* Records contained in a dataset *
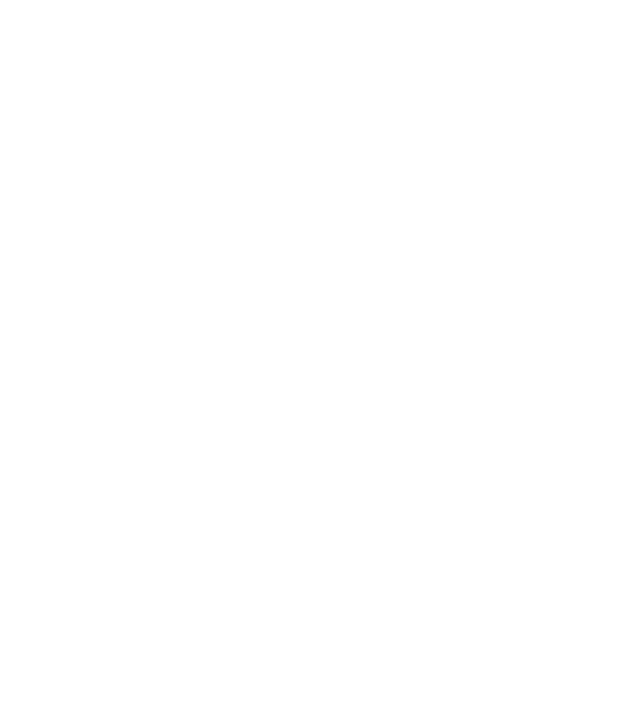
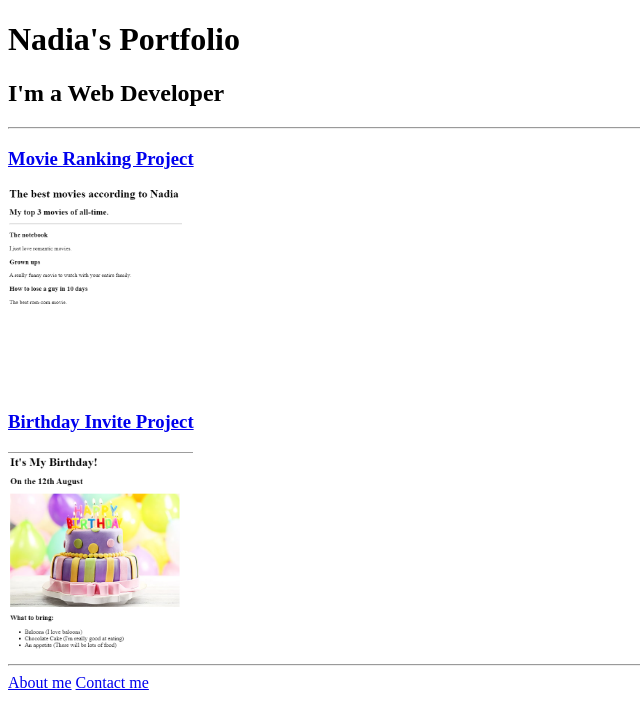
Before and after one commit to notevennadia/html-potfolio, a plain HTML site: page index.html in a window 1280 px wide. Shown: the whole page, without its empty margins (0-640 px from the left). Drawn offline with Linux system fonts and the light colour scheme.

Commit message:
Add files via upload

```diff
--- a/index.html
+++ b/index.html
@@ -1,5 +1,23 @@
 <!-- TODO 1: Create the HTML Boilerplate -->
-
+<!DOCTYPE html>
+<html lang="en">
+    <head>
+        <meta charset="UTF-8">
+        <title>Nadia's Website</title>
+    </head>
+    <body>
+        <h1>Nadia's Portfolio</h1>
+        <h2>I'm a Web Developer</h2>
+        <hr>
+        <h3><a href="./public/movie-ranking.html">Movie Ranking Project</a></h3>
+        <img src="./assets/images/Movie project image.png" height="200">
+       <h3><a href="./public/birthday-invite.html">Birthday Invite Project</a></h3>
+        <img src="./assets/images/Birthday image.png" height="200">
+        <hr>
+        <a href="./public/about.html">About me</a>
+        <a href="./public/contact.html">Contact me</a>
+    </body>
+</html>
 <!-- TODO 2: Add Your previous projects' HTML into the public folder -->
 
 <!-- TODO 3: Take screenshots of your project previews and add the images to the images folder -->
```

* ASSIGNMENT *
Show every line in the records above that contains the word "public".

* FINISHED TASK *
+        <h3><a href="./public/movie-ranking.html">Movie Ranking Project</a></h3>
+       <h3><a href="./public/birthday-invite.html">Birthday Invite Project</a></h3>
+        <a href="./public/about.html">About me</a>
+        <a href="./public/contact.html">Contact me</a>
 <!-- TODO 2: Add Your previous projects' HTML into the public folder -->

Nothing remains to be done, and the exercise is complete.